She added that the powers that be need to come together, “sort it all out” and find a better system or hire “somebody else up there who really enjoys helping people”.

Mrs B has been “off and on” financial assistance about six times over the past 15 years. After losing her job, she will have to go through the “demeaning” process yet again because her pension does not cover her expenses.

She said she was previously required to bring her passport, bank statements and outstanding bills as part of the intake process.

Every week she had to take in her electricity and telephone bills along with her paystubs, as well as her bank statements every three months. “That’s personal and to take in your bank statements — that’s bad. You don’t know who’s looking at this stuff.

“It’s nothing but stress. I am stressed out and I am tired. It’s really sad. Bermuda never used to be like this.”

Mrs B receives a monthly pension of just under $800.

“If your rent is $1,600 how are you supposed to pay your rent and get groceries? You just can’t make it.

“It’s terrible. I can remember years ago you can go to the grocery store and get a bag of groceries for $50 and get change back!

“Bermuda needs a wake-up call because there are so many people stressed out in this country.”

Mrs B wants to find more work but she questioned her chances as a senior citizen.

“I hope I can find something. But it’s hard to get a job at 66.”

According to Ms Cooper, Habitat Bermuda is receiving significantly more calls from seniors “who are living in houses that are virtually uninhabitable, meaning that roofs or floors were caving in or broken, non-functioning windows or doors”.

“So far this year alone, eight of our projects have involved seniors. Indeed, many of those involved multiple generations; often three generations living in what to most people often would look like an abandoned home.”

And Dr Fleming said more needs to be done for senior citizens in Bermuda, stressing that Mrs B’s situation is part of a bigger problem.

“Bermuda is becoming a place where seniors can’t afford to live. And that has got to concern people; that has got to concern the Government of the day.

“They need support. We have this responsibility not to turn them into paupers who have to beg for money.

“As we see the number of these cases growing, we have to question how effectively we are managing the ageing of our population.”

She also questioned if the help provided by the Government was reaching those who need it.

“You’re leaving this middle group with no other choice but to go completely broke, completely destitute before they can get help,” she said.

“They don’t want that. I see more and more older people; they can’t do it in this economy.”

She added that seniors were having to make the choice to live in other countries because the “current system on the island is challenged to support them with dignity”.

To help support them, she suggested greater subsidies for health insurance, particularly medication. In addition, more alternative and affordable housing options, especially for those needing long-term care, as well as more work opportunities and concessions for groceries.

“And those that have money can pay more for those that don’t in terms of taxation,” she said.

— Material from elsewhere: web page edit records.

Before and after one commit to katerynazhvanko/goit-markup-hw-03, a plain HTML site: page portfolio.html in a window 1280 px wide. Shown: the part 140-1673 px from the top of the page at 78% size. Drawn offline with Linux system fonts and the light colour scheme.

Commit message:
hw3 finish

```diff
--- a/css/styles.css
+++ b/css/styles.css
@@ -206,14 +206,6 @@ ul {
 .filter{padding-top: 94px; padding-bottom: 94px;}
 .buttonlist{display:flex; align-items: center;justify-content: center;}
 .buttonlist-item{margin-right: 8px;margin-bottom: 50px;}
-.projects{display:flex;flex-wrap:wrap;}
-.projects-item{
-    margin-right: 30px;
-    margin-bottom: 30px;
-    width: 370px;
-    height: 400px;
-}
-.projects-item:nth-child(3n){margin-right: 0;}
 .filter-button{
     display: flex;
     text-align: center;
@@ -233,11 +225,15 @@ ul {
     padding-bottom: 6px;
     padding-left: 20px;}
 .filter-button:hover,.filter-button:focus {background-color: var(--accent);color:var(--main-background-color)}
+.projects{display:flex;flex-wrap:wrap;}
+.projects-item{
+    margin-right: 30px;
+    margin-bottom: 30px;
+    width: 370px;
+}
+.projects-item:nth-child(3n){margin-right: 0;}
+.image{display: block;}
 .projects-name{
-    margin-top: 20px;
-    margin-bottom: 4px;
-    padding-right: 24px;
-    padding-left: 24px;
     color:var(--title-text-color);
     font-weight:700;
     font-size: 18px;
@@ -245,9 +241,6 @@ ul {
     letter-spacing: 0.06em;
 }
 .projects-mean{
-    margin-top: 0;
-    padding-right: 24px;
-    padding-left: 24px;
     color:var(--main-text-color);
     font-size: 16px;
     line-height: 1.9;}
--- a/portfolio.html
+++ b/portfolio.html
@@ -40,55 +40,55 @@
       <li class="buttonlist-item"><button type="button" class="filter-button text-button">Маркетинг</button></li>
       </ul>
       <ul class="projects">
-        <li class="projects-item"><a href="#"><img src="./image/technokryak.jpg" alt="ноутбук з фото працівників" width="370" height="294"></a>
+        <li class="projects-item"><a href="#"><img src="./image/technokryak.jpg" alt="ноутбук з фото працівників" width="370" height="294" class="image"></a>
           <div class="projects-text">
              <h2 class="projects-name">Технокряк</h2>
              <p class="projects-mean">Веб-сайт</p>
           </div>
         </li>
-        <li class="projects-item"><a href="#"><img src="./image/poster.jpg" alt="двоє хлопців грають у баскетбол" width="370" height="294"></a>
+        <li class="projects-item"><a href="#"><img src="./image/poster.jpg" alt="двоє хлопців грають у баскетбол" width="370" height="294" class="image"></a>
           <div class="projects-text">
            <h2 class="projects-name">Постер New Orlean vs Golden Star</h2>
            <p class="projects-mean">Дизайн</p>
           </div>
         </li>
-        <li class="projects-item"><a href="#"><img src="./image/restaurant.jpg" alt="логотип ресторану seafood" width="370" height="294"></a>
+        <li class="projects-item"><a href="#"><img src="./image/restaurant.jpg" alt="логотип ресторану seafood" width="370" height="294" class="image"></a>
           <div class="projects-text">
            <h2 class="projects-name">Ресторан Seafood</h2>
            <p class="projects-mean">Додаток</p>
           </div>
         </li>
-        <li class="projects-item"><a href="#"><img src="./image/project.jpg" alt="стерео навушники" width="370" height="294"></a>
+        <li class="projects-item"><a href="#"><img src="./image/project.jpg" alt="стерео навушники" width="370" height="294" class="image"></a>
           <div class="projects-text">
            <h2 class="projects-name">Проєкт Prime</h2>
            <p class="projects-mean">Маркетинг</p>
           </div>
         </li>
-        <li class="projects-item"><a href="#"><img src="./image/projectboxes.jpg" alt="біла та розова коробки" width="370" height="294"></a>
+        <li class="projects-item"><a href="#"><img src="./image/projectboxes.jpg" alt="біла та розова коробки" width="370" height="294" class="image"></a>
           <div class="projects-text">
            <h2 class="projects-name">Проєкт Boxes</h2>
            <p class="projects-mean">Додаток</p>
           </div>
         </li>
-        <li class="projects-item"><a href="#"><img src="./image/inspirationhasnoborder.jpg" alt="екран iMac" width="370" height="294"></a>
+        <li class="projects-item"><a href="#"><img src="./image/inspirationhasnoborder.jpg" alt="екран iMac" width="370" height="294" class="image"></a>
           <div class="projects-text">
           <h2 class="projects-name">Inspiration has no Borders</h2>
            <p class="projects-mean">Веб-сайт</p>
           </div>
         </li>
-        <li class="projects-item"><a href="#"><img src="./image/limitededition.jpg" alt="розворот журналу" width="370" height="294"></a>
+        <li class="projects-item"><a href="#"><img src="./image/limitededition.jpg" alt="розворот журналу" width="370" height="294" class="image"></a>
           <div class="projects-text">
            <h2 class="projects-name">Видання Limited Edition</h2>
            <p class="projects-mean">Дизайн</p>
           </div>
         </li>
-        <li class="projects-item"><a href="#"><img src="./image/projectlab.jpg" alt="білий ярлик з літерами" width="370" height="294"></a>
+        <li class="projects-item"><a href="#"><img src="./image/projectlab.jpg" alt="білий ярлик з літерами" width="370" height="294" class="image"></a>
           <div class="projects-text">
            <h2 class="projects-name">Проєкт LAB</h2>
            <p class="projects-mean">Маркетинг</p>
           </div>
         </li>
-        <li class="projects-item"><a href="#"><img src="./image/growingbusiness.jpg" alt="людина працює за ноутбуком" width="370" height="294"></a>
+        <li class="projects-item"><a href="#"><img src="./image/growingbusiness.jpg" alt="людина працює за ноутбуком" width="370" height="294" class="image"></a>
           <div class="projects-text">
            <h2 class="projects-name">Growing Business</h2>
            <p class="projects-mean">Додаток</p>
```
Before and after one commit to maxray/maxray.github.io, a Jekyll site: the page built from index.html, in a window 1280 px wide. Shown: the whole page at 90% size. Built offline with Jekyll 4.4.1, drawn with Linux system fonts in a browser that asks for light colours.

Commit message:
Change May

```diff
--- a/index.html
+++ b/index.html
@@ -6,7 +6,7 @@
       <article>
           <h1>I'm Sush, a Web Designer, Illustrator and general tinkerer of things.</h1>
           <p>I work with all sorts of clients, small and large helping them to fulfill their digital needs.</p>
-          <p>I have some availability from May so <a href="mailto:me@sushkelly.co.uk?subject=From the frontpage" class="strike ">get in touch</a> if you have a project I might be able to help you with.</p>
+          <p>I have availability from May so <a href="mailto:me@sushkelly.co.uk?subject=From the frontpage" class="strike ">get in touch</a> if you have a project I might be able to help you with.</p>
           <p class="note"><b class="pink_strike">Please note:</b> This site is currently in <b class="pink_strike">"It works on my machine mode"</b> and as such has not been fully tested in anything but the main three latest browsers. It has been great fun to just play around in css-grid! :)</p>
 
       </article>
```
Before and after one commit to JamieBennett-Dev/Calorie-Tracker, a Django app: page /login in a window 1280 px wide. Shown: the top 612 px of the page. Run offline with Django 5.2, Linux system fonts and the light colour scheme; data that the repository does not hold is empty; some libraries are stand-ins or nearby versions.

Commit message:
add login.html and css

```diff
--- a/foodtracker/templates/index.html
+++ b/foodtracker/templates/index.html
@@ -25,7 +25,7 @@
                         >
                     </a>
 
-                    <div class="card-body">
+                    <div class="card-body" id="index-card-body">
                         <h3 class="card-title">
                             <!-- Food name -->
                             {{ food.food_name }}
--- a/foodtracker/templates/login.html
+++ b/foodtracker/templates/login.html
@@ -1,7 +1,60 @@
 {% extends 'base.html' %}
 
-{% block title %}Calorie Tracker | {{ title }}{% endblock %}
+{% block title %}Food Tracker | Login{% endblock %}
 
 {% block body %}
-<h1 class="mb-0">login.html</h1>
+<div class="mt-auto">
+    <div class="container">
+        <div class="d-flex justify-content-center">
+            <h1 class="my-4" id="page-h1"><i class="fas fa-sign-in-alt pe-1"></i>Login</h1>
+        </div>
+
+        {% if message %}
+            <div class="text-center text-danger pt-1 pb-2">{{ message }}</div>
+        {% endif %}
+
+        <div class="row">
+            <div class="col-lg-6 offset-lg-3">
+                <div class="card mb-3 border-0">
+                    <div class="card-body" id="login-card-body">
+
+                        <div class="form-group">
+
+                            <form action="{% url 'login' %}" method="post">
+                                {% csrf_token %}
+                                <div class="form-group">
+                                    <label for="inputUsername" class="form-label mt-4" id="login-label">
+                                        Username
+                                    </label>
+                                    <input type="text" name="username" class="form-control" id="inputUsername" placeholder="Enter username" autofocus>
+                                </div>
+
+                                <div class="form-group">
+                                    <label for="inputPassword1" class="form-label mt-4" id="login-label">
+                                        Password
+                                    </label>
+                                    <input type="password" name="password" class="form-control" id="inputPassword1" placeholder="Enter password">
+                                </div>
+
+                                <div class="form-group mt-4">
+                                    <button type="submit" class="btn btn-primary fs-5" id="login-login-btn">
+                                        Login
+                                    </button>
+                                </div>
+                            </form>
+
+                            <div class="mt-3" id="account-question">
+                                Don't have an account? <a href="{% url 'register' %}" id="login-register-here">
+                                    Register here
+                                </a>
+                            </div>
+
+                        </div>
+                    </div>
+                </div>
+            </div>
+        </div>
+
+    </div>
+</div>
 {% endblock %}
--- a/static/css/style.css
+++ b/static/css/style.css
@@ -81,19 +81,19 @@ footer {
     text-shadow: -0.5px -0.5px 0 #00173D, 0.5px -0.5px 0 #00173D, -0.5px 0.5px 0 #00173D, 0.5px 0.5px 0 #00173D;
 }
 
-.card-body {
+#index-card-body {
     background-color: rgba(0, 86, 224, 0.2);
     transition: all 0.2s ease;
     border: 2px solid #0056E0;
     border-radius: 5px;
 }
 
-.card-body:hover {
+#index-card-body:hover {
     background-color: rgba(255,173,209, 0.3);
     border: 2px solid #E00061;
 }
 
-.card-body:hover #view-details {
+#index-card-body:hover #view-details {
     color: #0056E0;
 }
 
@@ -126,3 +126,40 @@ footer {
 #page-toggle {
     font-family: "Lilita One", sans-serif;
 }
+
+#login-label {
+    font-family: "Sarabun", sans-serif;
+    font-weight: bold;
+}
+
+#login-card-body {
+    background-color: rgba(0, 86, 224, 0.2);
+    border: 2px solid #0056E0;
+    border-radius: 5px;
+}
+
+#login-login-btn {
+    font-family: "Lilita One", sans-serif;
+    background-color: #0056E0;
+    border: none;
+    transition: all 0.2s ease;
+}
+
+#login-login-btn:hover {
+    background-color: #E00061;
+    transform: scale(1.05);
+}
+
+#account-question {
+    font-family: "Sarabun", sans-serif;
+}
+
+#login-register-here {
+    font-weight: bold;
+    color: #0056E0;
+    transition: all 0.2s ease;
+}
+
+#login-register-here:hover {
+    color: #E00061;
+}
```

But she added that these were the “things people don’t want to hear”.

The Government was asked for comment but no response was received.

Are you a senior who is considering moving abroad for financial reasons, or do you know somebody who has already gone? E-mail news@royalgazette.com